Population Key Terms
Birth rate – the number of births per 1000 people
Death rate – the number of deaths per 1000 people
Fertility rate – the number of births to women aged 15 to 45
Infant mortality – the number of children who dies within the first year of life, per 1000
Life expectancy – the average age a person can expect to live from birth
Rate of natural increase – the difference between death and birth rate
Migration – the movement of people from one place to another
Population growth – an increase in an area as a result of death rate, birth rate and life expectancy
Population change – change in a population measured
in terms of birth rate, death rate and migration figures
Dependent population – people who are too old or too young to look after themselves
What has happened to word population?
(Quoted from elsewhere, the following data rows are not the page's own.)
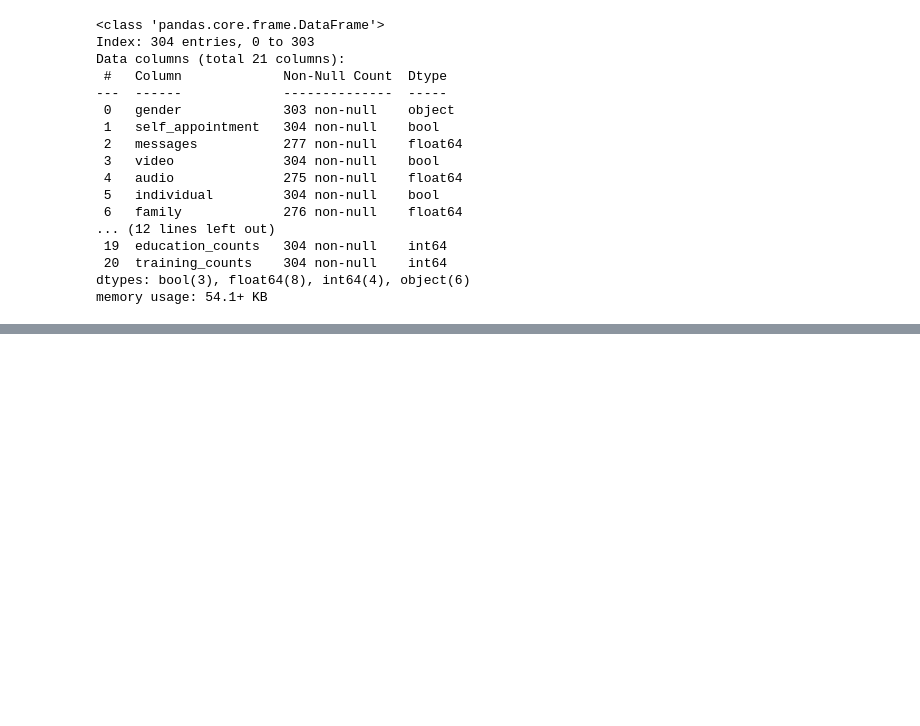
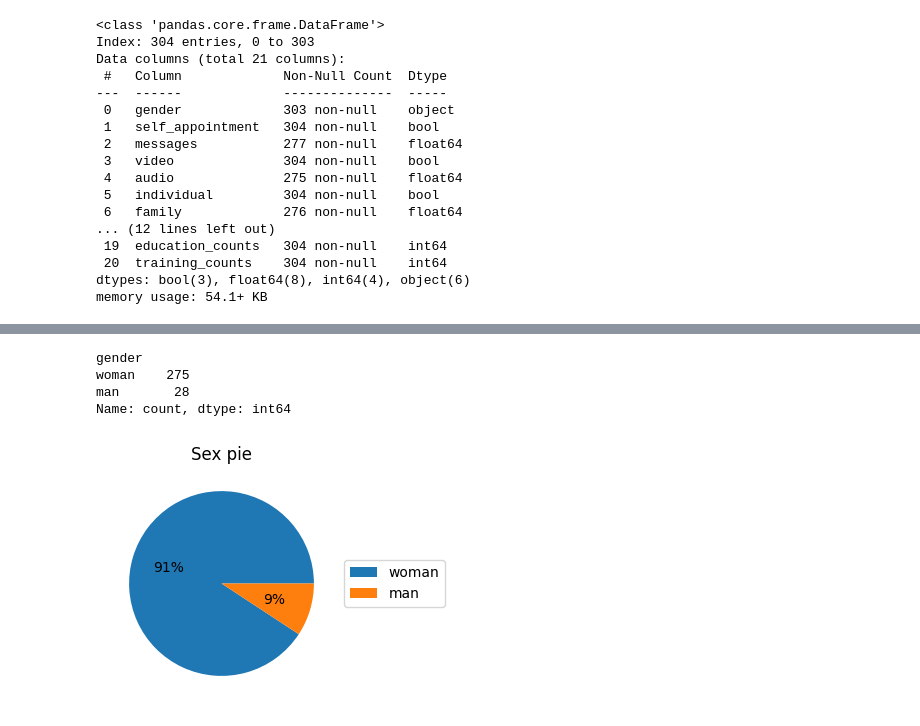
Before and after one commit to shchitaev/psychologist_profile_analysis, a Jupyter notebook: youtalk/youtalk_eda.ipynb, the cells around one changed output, grey strips where cells are left out. Saved outputs shown, nothing was run; the diff lists cells and outputs as text; code cells hidden in the pictures; blank space fills up the shorter version.

```diff
--- a/youtalk/youtalk_eda.ipynb
+++ b/youtalk/youtalk_eda.ipynb
@@ -48,0 +118,18 @@ memory usage: 54.1+ KB
+# %%
+df['gender'].value_counts()
+# %% [output]
+gender
+woman    275
+man       28
+Name: count, dtype: int64
+# %%
+# Получилось что в датасете женщин дольшинство
+city_counts = df['gender'].value_counts()
+plt.figure(figsize=(3, 3))
+plt.pie(city_counts, autopct='%.0f%%')
+plt.title('Sex pie')
+plt.legend(city_counts.index, bbox_to_anchor=(1, 0.5), loc='center left')
+plt.savefig('youtalk_gender.png')
+plt.show()
+# %% [output]
+[figure, added]
```
Also changed, not shown: parts of 6 cells of this notebook, 4 other files.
World population has doubled between 1950 and 2000 Today and into the future more people are likely to be living in LEDCs than MEDCs A greater proportion of people are living in LEDCs which tend to be poorer and less developed countries 90% (est.) 4.7 billion 80% 1.7 billion 68% LEDC 10% (est.) 1.3 billion 20% 0.8 billion 32% MEDC 2050 (est.) 9 billion 2000 6 billion 1950 2.5 billion World Population
What has happened to word population?
Physical and human factors of population change
Natural disasters - floods, earthquakes and storms
Disease - AIDS
Religion/culture (may encourage family size)
Migration (usually from LEDC to MEDC)
Physical and human factors can have different effects in LEDCs and MEDCs.
What are the causes of population change? Stage 1 – high birth rate, high death rate, low growth rate, stable population Stage 2 – high birth rate, death rate begins to fall, growth rate rises, population total rises Stage 3 – Death rate continues to fall, birth rate begins to fall, growth rate begins to slow down, total population rises Stage 4 – Death rate stays the same, birth rate falls, growth slows, total population may decline Demographic Transition Model
Population structure The total population will keep growing, typical of an LEDC Increasing number of middle aged people Proportion of young people under 15 is large (young dependents) Proportion of elderly people small The proportion of older people increasing The number of young people under 15 is decreasing (young dependents) The elderly dependent population is increasing Growth is static, typical of MEDC